School board members make decisions on challenging situations like book bans, handle community concerns around education, and manage school-related funds.
For many localities in Virginia, school board seats will be up for grabs this fall. That means you’ll be seeing a slew of candidates announce their bids for your vote in the coming months, if they haven’t started popping up already.
When you go to vote for a school board official, be sure to elect the candidate who aligns most with your values.
As Tiffany Van Der Hyde, executive director of We The People For Education, noted in a recent conversation with Dogwood about the importance of school board elections, “It’s their own backyard, it’s their own neighborhood school, school board races, it’s who’s at the end of your ballot.”
Sarah Gross, president of the board of We The People For Education, also expressed the importance of getting involved in the election process.
“For parents, the school board race is typically the most accessible for [them] to get effectively engaged around.

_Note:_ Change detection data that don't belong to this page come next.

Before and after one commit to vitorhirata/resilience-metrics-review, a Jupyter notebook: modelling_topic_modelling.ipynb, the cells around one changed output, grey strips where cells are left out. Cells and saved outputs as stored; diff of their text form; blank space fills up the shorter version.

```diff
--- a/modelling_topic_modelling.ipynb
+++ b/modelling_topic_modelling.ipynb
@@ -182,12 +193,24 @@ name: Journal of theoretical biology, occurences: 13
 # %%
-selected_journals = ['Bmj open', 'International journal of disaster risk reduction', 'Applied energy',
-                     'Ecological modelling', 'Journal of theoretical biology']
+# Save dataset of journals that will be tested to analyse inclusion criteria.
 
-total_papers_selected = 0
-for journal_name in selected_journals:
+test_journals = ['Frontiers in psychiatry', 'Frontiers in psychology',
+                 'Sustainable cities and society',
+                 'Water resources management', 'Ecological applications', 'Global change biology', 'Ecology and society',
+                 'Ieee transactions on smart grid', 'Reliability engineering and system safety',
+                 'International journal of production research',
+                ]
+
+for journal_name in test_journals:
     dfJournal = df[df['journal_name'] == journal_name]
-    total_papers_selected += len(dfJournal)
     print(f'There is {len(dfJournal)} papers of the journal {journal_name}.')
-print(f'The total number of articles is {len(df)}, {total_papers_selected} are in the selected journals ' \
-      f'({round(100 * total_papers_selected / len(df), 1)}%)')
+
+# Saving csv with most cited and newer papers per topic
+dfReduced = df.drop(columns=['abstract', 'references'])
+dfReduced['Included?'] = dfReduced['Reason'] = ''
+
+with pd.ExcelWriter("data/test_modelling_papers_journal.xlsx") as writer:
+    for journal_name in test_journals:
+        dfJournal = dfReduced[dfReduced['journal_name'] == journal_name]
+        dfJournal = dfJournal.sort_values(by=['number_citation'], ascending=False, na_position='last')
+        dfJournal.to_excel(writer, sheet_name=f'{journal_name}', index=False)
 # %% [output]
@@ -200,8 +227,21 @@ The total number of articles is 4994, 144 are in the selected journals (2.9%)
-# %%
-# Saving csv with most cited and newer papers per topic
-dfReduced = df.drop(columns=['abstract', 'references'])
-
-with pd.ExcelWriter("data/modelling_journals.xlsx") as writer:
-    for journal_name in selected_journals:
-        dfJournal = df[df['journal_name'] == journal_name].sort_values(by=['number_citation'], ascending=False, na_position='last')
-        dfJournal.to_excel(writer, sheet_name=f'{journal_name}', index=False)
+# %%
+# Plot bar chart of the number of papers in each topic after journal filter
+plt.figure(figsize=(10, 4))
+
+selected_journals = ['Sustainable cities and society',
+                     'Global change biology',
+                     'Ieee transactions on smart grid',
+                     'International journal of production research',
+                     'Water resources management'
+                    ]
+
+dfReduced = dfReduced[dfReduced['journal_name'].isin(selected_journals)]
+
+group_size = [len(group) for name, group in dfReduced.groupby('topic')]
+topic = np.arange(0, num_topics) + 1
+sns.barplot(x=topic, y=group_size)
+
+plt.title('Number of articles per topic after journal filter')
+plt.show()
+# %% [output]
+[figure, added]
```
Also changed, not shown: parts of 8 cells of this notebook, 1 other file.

The people who are running are your neighbors, and the people who should be running are your neighbors,” Gross said. “So continuing to have thoughtful, open minded conversations with you know, who’s on the playground with you, or who’s in the grocery line with you.”
School board members are the individuals that will be representing your voice at one of the most local of levels. They’re also the folks who make decisions in challenging school situations, handle community concerns around education, and manage school-related funds.
You’ve probably heard plenty lately about book bans in school classrooms and libraries. Many of those conversations—and ultimately decisions—come from members of the local school board.
A controversy erupted in Loudoun County last year ahead of the locality’s school board race. Candidate Nick Gothard raised concerns about the incumbent member, Andrew Hoyler, voting to remove a book from the division’s libraries. Hoyler responded that the book he voted to ban received removal support on a bipartisan basis. Ultimately, neither individual won the school board seat; they lost to candidate Tiffany Polifko.
In January, the Madison County School Board voted to ban nearly two dozen titles from the local high school library. According to both The MadRapp Reporter and Bookstr, the 21 books came from a list of novels that Focus on the Family, a national ultra-conservative organization, deemed “unacceptable.” Three titles also popped up on the American Library Association’s 10 Most Challenged Books list between 2019 and 2021.
If you’ve ever sat through a school board meeting without being employed by the school system, chances are you were there to witness a student or staff member receiving a special honor—or you were there to make your voice heard about an issue that you felt passionate about.
School boards across the commonwealth open their meetings to public comment. Sometimes, parents, teachers, students, and caregivers come with positive remarks. However, many use the opportunity to express concerns while school board members listen to their observations.
While many school boards decline to speak to public comments, sometimes those one-sided conversations turn into local action. In December 2021, Richmond Public Schools (RPS) became the first division in Virginia to adopt a collective bargaining resolution for teachers. That decision came after more than an hour of public comment on the issue.
Other times, school boards choose to remain silent. That’s what happened in 2021 when Pittsylvania County Public Schools teachers came together at the first school board meeting of the calendar year to push for changes in the division.
During the meeting, a local teacher of 25 years called the climate against teachers toxic, exhausting, and unacceptable. Another pled for transparency about COVID exposure. A third raised concerns about COVID positivity numbers and their relation to in-person or virtual learning options.
By the end of the meeting, the local school board didn’t make any alterations based off of the concerns its employees raised.
Finances are a big responsibility that local school boards undertake each year. While the governor’s budget ultimately determines the amount school divisions will receive, it’s up to local elected officials—including those on the school board—to properly allocate those funds.
According to the Code of Virginia: “Each school board shall manage and control the funds made available to the school board for public schools and may incur costs and expenses.”
For many school systems, budgetary talks near the start of the COVID-19 pandemic involved getting laptops in the hands of their students and staff.
In spring 2020, the school board for Prince William County Public Schools made quick action toward equipping the division. In March, Babur Lateef, the local school board chairman, requested $5 million in emergency funding from the Prince William Board of County Supervisors. The ask was part of a larger $10 million plan to equip all high school students with a device to facilitate at-home learning, with the school division offering to cover the remaining funds.
Ahead of the fall 2020 semester, Brian Landers, the director for technology at Williamsburg-James City County Public Schools, went to the school board with a request for replacement laptops for students and staff, as well as insurance and extended services. The request came a month after the board backed a $1.7 million technology investment, paid for by CARES Act funding.
School board members play a critical role in representing the voice of the community at the local level and making decisions that affect students, teachers, and staff in their divisions.
“[It’s important to ensure] that parents have an understanding that their candidates are very accessible to them because they’re part of their community,” Gross said. “It’s very easy to have a conversation with a neighbor who’s running for school board to determine if they are going to effectively serve you and your family and having an understanding of what they stand for.”